• **Provided records**
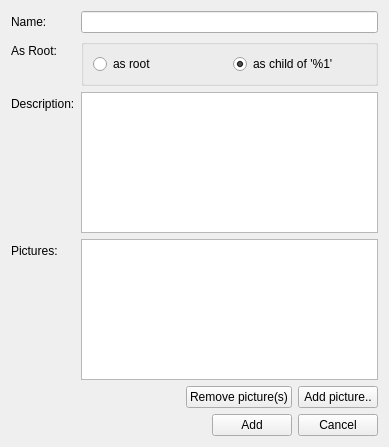
The window that client/uiforms/feature_add.ui (Wolframe/configurator) describes before a commit, drawn with Qt 5.
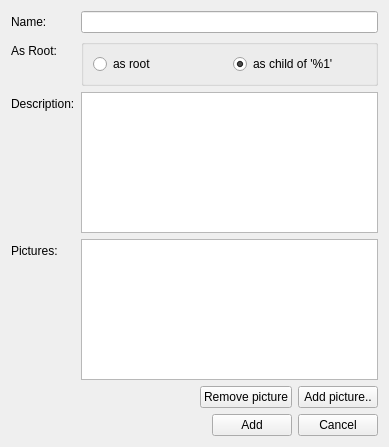
The same window after the commit. Icons and pictures are not drawn.

```diff
--- a/client/uiforms/feature_add.ui
+++ b/client/uiforms/feature_add.ui
@@ -158,7 +158,7 @@
      <item>
       <widget class="QPushButton" name="exclude_pictures">
        <property name="text">
-        <string>Remove picture(s)</string>
+        <string>Remove picture</string>
        </property>
        <property name="datasignal:clicked" stdset="0">
         <string>exclude_picture@main.pictures</string>
```
Left out of the diff: 9 changed lines with no effect on the pictures.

• **Problem description**
All the material above must be copied exactly, and no picture belongs in the copy.

• **Reply to the exercise**
The window that client/uiforms/feature_add.ui (Wolframe/configurator) describes before a commit, drawn with Qt 5.
The same window after the commit. Icons and pictures are not drawn.

```diff
--- a/client/uiforms/feature_add.ui
+++ b/client/uiforms/feature_add.ui
@@ -158,7 +158,7 @@
      <item>
       <widget class="QPushButton" name="exclude_pictures">
        <property name="text">
-        <string>Remove picture(s)</string>
+        <string>Remove picture</string>
        </property>
        <property name="datasignal:clicked" stdset="0">
         <string>exclude_picture@main.pictures</string>
```
Left out of the diff: 9 changed lines with no effect on the pictures.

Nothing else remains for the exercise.